YOUR OBJECTIVE: In this material, which lines include the string "notebook"? Show them.

DATA SECTION:
________

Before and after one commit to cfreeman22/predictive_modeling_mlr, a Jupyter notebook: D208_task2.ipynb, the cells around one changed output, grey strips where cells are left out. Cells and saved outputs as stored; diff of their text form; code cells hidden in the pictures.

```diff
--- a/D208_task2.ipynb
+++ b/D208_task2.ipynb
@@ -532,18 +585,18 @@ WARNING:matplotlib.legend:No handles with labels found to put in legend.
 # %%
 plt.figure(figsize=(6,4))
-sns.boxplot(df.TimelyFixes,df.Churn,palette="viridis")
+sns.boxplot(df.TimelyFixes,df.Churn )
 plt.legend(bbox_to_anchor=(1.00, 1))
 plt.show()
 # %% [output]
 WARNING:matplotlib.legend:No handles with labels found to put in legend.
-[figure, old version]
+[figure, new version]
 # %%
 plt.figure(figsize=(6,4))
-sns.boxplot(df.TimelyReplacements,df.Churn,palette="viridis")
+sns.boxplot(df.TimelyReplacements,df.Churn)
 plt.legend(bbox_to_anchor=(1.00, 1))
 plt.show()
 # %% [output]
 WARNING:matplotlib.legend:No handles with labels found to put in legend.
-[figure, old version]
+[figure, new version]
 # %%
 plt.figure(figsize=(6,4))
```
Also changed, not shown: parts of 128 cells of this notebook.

________

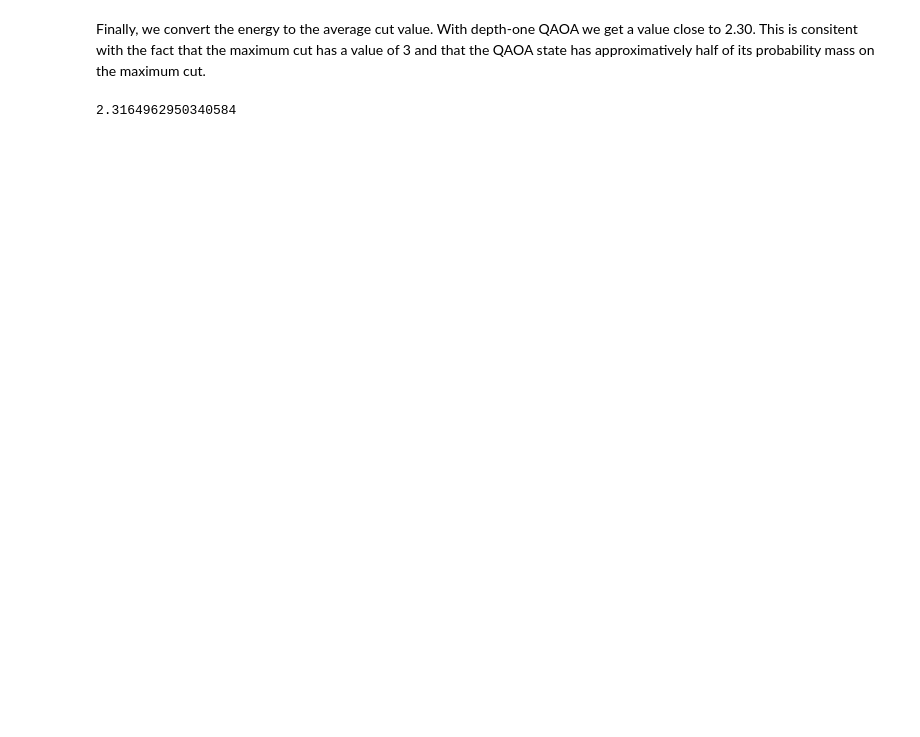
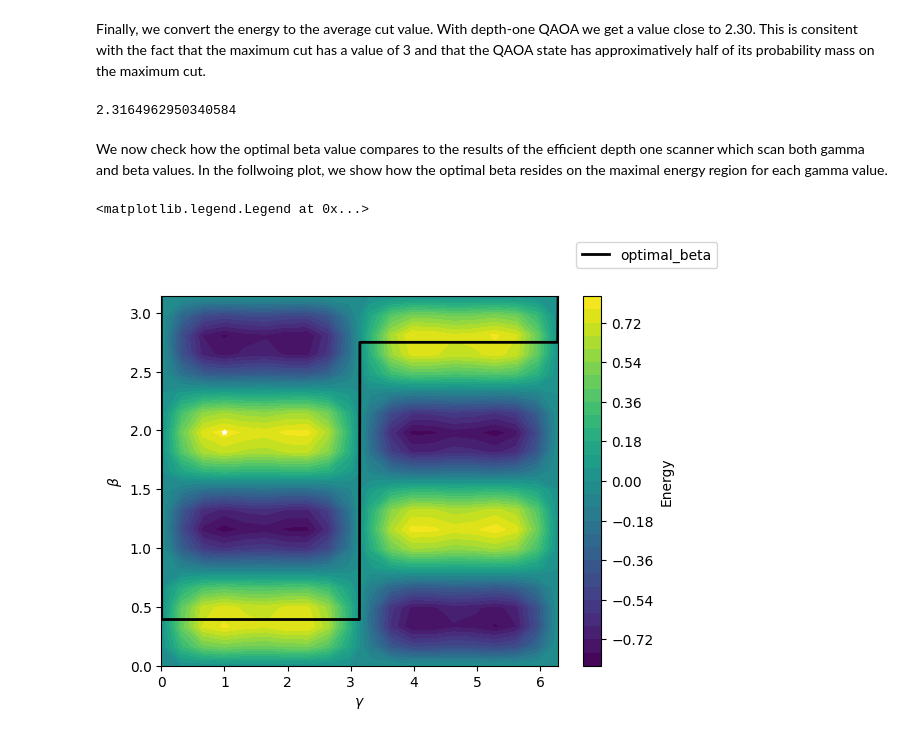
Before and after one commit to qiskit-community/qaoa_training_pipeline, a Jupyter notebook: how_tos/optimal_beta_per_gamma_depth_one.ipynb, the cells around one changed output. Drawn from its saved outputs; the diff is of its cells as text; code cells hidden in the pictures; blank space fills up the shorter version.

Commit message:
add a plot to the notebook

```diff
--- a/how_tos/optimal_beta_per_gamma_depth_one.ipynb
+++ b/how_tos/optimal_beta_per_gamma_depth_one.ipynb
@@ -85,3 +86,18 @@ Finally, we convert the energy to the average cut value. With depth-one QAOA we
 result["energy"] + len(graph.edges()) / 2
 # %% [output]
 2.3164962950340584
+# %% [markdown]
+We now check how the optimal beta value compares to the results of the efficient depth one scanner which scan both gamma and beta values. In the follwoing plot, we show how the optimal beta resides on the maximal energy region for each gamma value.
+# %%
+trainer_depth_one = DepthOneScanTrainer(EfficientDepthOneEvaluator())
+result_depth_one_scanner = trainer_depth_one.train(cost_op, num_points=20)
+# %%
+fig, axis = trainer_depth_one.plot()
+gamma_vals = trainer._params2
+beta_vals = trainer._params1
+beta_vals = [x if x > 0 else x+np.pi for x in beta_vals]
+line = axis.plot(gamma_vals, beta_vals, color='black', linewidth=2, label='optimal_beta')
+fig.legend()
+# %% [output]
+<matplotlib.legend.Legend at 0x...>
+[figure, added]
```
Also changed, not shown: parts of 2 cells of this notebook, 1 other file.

________

RESULT BELOW:
Before and after one commit to cfreeman22/predictive_modeling_mlr, a Jupyter notebook: D208_task2.ipynb, the cells around one changed output, grey strips where cells are left out. Cells and saved outputs as stored; diff of their text form; code cells hidden in the pictures.
Also changed, not shown: parts of 128 cells of this notebook.
Before and after one commit to qiskit-community/qaoa_training_pipeline, a Jupyter notebook: how_tos/optimal_beta_per_gamma_depth_one.ipynb, the cells around one changed output. Drawn from its saved outputs; the diff is of its cells as text; code cells hidden in the pictures; blank space fills up the shorter version.
add a plot to the notebook
Also changed, not shown: parts of 2 cells of this notebook, 1 other file.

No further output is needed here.